I used to imagine myself as a mailman. I guess the proper term today is a mail carrier. I just thought it would be a cool job to deliver parcels and letters from across the country or world to the doorstep of the recipient awaiting its arrival. I still write personal checks to pay our bills. I know I could do all of this over the internet and probably it is much faster, but the simple fact is that I enjoy mailing letters. I enjoy going to the post office thinking about the fact that for a price of a postage stamp, (46 cents today), someone is actually going to physically carry and deliver my envelope across the country. I also love looking out on my front porch to see if there are any packages that day and then the related walk to the mailbox. Oh I know, most of my mail today is junk, but I still enjoy retrieving the junk mail, even if it’s to carry it immediately to the recycle bin.
My love of the whole ‘postal experience’ began in third grade. My third grade teacher, Mrs Wright, was a most awesome educator. I wrote about her in detail in this story (read me). Mrs. Wright took a vacation tour of South America when she was my teacher and took the time to mail each of us kids a postcard from various countries. Each of us received one. It was so special to me that I kept it. Mine came from Peru, 1966.
Along this same timing when I began learning how to write and to address letters, I began corresponding with my Grandma Wyatt. Part of the reason likely is because she promised to give me a dollar with every ‘A’ I got on my report card. Likely this was a way for her to guarantee that she’d get 2-3 letters a year from me. Those dollars were pretty important to me. My grandma was very special to me as a child so writing letters was a way to stay close to her. Likely they all sounded alike – ‘how are you, I am fine. Yesterday I got runned over by a bus’ that sort of thing, (yes I did), but I do have a memory of her letters sometimes having real content, things that were going on which she thought I would understand (like possibly that Granddad fell asleep in the truck again).
I used to have every single letter she wrote me but at some point in my life, (perhaps when I left the house when I got married), I lost them. As far as I know, the picture below is the only letter of hers that I have left. I got to see my grandma maybe 2 or 3 times per year. When I received a letter in the mail, I felt special. She had responded to the one I had sent her not long ago – what news would she have and would it also contain a dollar?
I have saved a couple of letters over the years. This next picture is a note I received from my sister Toni before we became siblings – I saved it because I thought it was cute.
Here’s a recent letter from my kindergarten teacher, Mrs Prentice. She is still alive and doing well, still volunteers her time at a local hospital with my wife’s mom Gerri who is also a volunteer. I sent her a picture of me through Gerri from the time I was in her class as a 5 year old in 1963 and she returned this letter. I had forgotten she was Hawaiian but her signature ‘Aloha’ brought back that memory.

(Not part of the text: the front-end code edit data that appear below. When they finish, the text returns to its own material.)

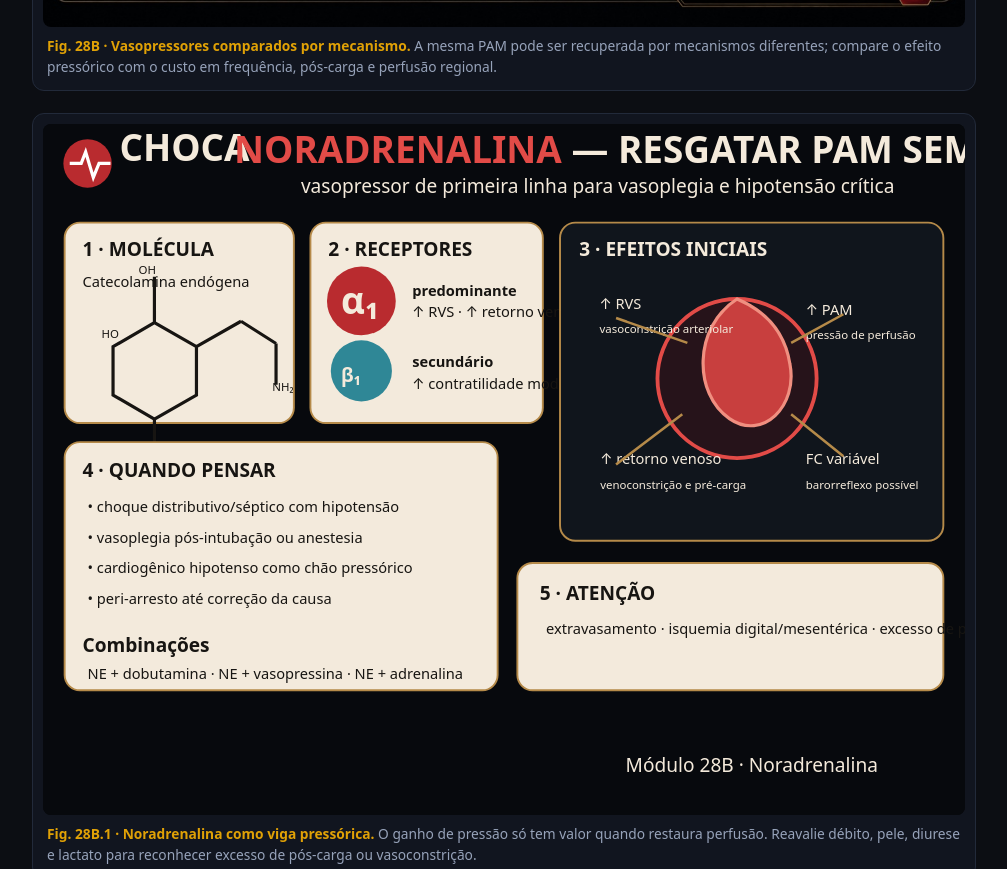
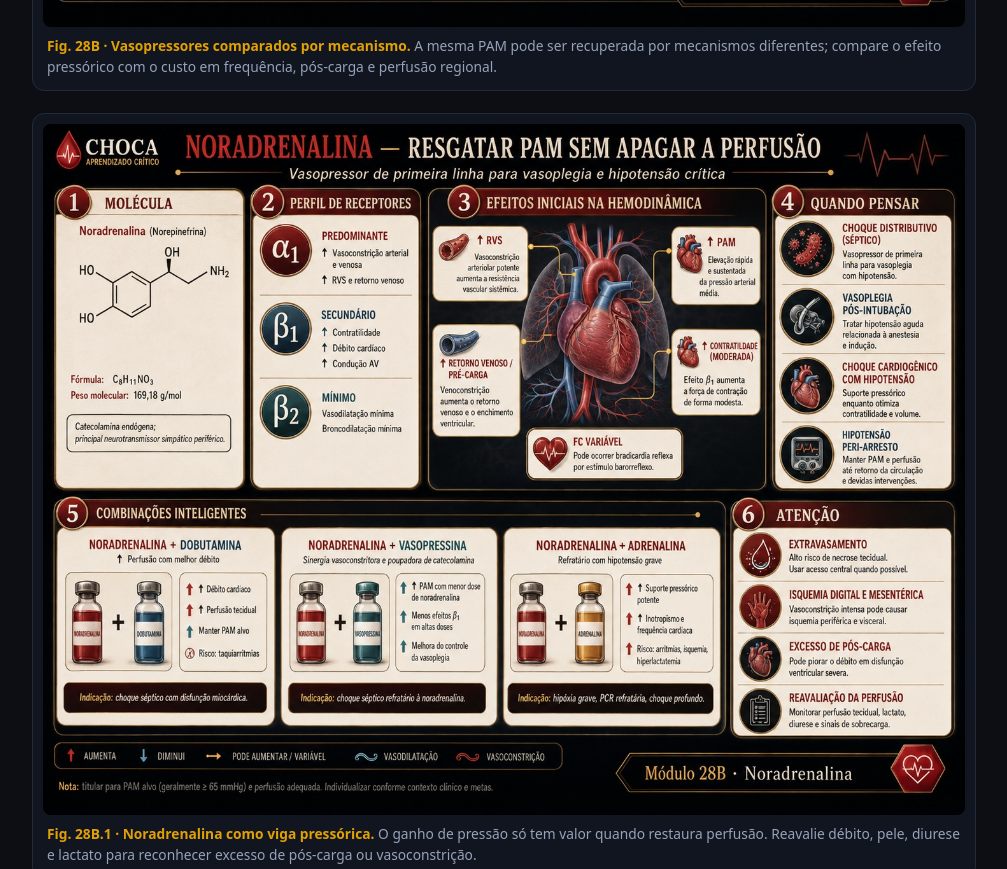
Before and after one commit to Drmcoelho/Choca, a website: page perfunde28b.html in a window 1280 px wide. Shown: the part 960-1829 px from the top of the page, without its empty margins (136-1143 px from the left). Drawn offline with Linux system fonts and the light colour scheme.

Commit message:
assets: use final raster figure in perfunde28b

```diff
--- a/perfunde28b.html
+++ b/perfunde28b.html
@@ -65,7 +65,7 @@ footer{margin-top:34px;padding-top:14px;border-top:1px solid var(--line);font-fa
   <figcaption><b>Fig. 28B · Vasopressores comparados por mecanismo.</b> A mesma PAM pode ser recuperada por mecanismos diferentes; compare o efeito pressórico com o custo em frequência, pós-carga e perfusão regional.</figcaption>
 </figure>
 <figure class="m28-fig-viva" data-fig="noradrenalina-resgatar-pam">
-  <img src="assets/m28/figures/noradrenalina-resgatar-pam.svg" alt="Noradrenalina com ação alfa-1 predominante e beta-1 secundária, elevando resistência vascular, retorno venoso e pressão arterial média." loading="lazy" decoding="async">
+  <img src="assets/m28/figures/noradrenalina-resgatar-pam.jpg" alt="Noradrenalina com ação alfa-1 predominante e beta-1 secundária, elevando resistência vascular, retorno venoso e pressão arterial média." loading="lazy" decoding="async">
   <figcaption><b>Fig. 28B.1 · Noradrenalina como viga pressórica.</b> O ganho de pressão só tem valor quando restaura perfusão. Reavalie débito, pele, diurese e lactato para reconhecer excesso de pós-carga ou vasoconstrição.</figcaption>
 </figure></div>
 
```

The greatest aspect of hanging onto old letters is their ability to bring back fond memories. The letter below reminded me of Granddad’s love for teasing my younger brother Steve about girls. Steve was a pretty little boy with curly hair and dimples. When we were young, my granddad would ask us – what do you want to be when you grow up? Once Steve replied, “working in a body shop”. Steve loved to take things apart and then put them back together. Granddad took that response though as an opportunity to tease. Steve had to be only 10 years old and Granddad raised his eyebrows and said, “oh Steve, you’re too pretty to do that, why would you want to work in a massage parlor?” And of course at this point, we all erupted in laughter and began egging on the teasing from Dad and Granddad. Steve had no problems ever with teasing – he always rolled well with the punches, and a great memory was made about the time Granddad thought Steve wanted to work in a massage parlor (at the age of 10, no less).
Today I try to send a postcard to each of my boys once every 1-2 weeks. It’s just my way of sending an extra little message of love; a way of letting them know that I care enough to physically find postcards and then write them a short message. Ok, so I once got hold of a stack of post cards from a bank and annoyed the heck out of my boys with them one year…but it was done out of love – cut me some slack. The postcard is also a symbol for me. Writing out a postcard today never fails to take me back to 1966 when I received my very first one. I am linking my childhood past to the young adult phase of my boys. If successful, I will leave behind a brief message of my love for them and possibly a fond memory. Because it is only love and memories which we are allowed to take with us in the end, what better gift could I possibly provide?
Click on the blue frog link here to read the Mail posts this week
- Postcards and Handwritten Letters (thosesmallmoments.wordpress.com)